Data access requests Ireland. The use of data and rights of access to personal data are governed by the General Data Protection Regulation or GDPR. This is an EU Regulation, and has been in force in Ireland since 2018. GDPR governs how your data is collected, how it is used, and how you can access your data.
Article 15 of the GDPR gives individuals a right to request a copy of any of their personal data which is being ‘processed’ or used. This right includes:
- Confirmation of whether your personal data is being used
- A copy of your personal data which is being used
- Any other additional information, such as
- the purpose of processing,
- the categories used,
- who has access to or received your data in third countries or international organisations,
- how long your data will be retained for,
- the source of the data.
- You also have a right where your data is being processed to be informed of the following:
- your rights to raise a complaint,
- if automated decision making or profiling is being used, you have a right to know the significance and consequences of profiling and the rights to rectification,
- Your rights to erasure, objection to processing and restriction of processing.

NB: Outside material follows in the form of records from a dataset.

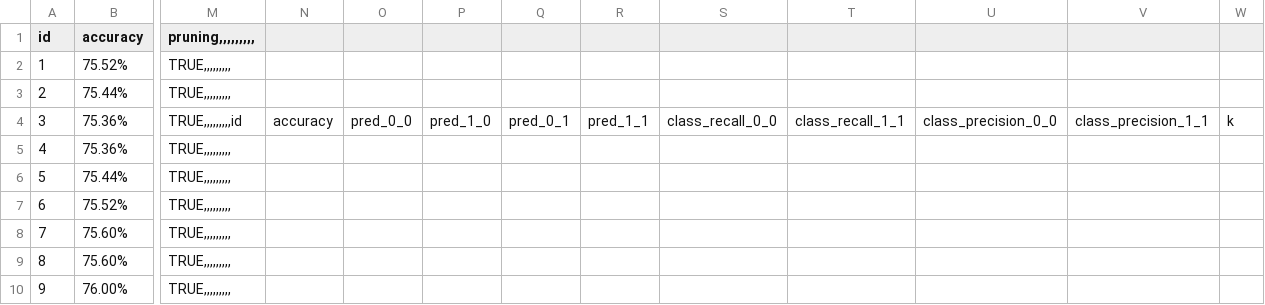
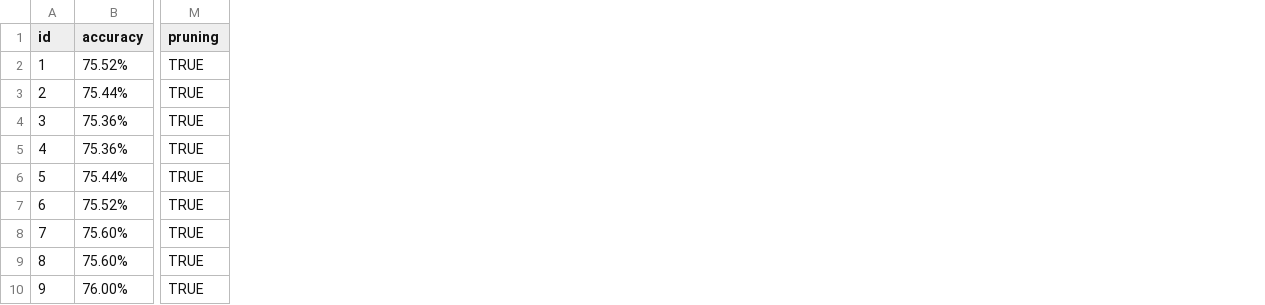
Before and after one commit to EvaStrasek/Data-Mining-Project-Startups, a CSV file: Data/results_random_forest_13012026.csv, drawn as a sheet; only a part is shown, gaps mark what is left out; removed rows and columns are numbered as before the commit, all else as after; the diff names each change by its address in the sheet, - before the commit and + after, or states it on an @@ line.

Commit message:
Add files via upload

```diff
--- a/Data/results_random_forest_13012026.csv
+++ b/Data/results_random_forest_13012026.csv
-column M (pruning,,,,,,,,,), rows 2-10: TRUE,,,,,,,,, | TRUE,,,,,,,,, | TRUE,,,,,,,,,id | TRUE,,,,,,,,, | TRUE,,,,,,,,, | TRUE,,,,,,,,, | TRUE,,,,,,,,, | TRUE,,,,,,,,, | TRUE,,,,,,,,,
-column N, row 4: accuracy
-column O, row 4: pred_0_0
-column P, row 4: pred_1_0
-column Q, row 4: pred_0_1
-column R, row 4: pred_1_1
-column S, row 4: class_recall_0_0
-column T, row 4: class_recall_1_1
-column U, row 4: class_precision_0_0
-column V, row 4: class_precision_1_1
-column W, row 4: k
+column M (pruning), rows 2-10: all TRUE
```
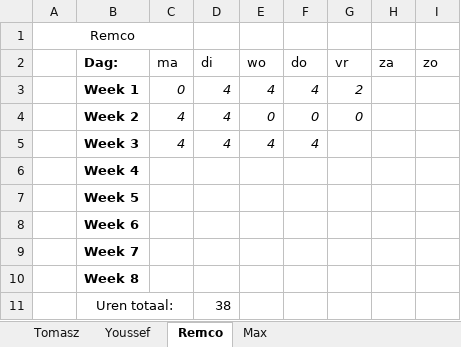
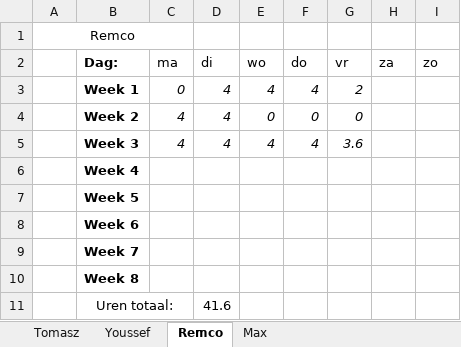
Before and after one commit to FIFA-by-TYMR/Project_Documentation, an Excel workbook: Documenten/Urenlijst.xlsx, sheet Remco, drawn as a sheet; values as stored, in another font and other column widths than the file's, no borders; the diff names each change by its address in the sheet, - before the commit and + after, or states it on an @@ line.

```diff
--- a/Documenten/Urenlijst.xlsx (sheet Remco)
+++ b/Documenten/Urenlijst.xlsx (sheet Remco)
-G5 (vr): (empty)
+G5 (vr): 3.6
-D11 (di): 38
+D11 (di): 41.6
```
Also changed, not shown: sheet Tomasz, sheet Youssef, sheet Max.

DSARs are particularly useful in an employment law context and in preparation for bringing a claim to the WRC.
How do I make Data Access Requests?
Data Access Requests are made to the ‘controller’ of your data. In an employment law context for example, your employer is the ‘controller’.
A data access request can be made in writing or verbally, and the GDPR does not specify a particular format for the request. It is important to be as specific as possible in relation to the data you wish to access.
Can the controller refuse my request?
Under Article 12(5) GDPR, an access request may be refused is it is ‘manifestly unfounded or excessive’. This is a high threshold to meet. If this threshold is met, the data controller can refuse to act on the data access request, or can charge a reasonable fee for the administrative costs of providing the information.
There is also a general limitation on the exercise of the right to access if access would negatively impact the rights and freedoms of others. For example, if your right to access would affect another individual’s right to privacy. In these circumstances, the controller should conduct a balancing exercise to endeavour to comply with the request and avoiding an outright refusal.
How long does it take to get a response to Data Access Requests or DSAR?
The controller of your data has one month from the date of your request to provide a response to your request. This may be extended by a further two months if it is a large and complex request. You must be informed of the intention to exercise this extension within one month of the request.
The general rule is that the request will be responded to in the same format it was made. For example, if you made a verbal request, the data controller may respond verbally. If you made a written request, the data controller may respond in writing. If the request is made electronically (by email), where possible the response will be electronic.
How do I make a complaint about Data Subject Access Requests?
Complaints can be made to the Data Protection Commission. An online complaint portal is available on their website.
When can I make a complaint?
You can make a complaint after the one month period (or after the two month extension period if utilised) has expired.
You can also make a complaint after receiving the response if you are not happy with the response. For example, if you believe that you have not received all the personal data which was requested.
Setanta Solicitors are happy to assist you with any queries you may have in relation to your personal data and making Data Subject Access Requests.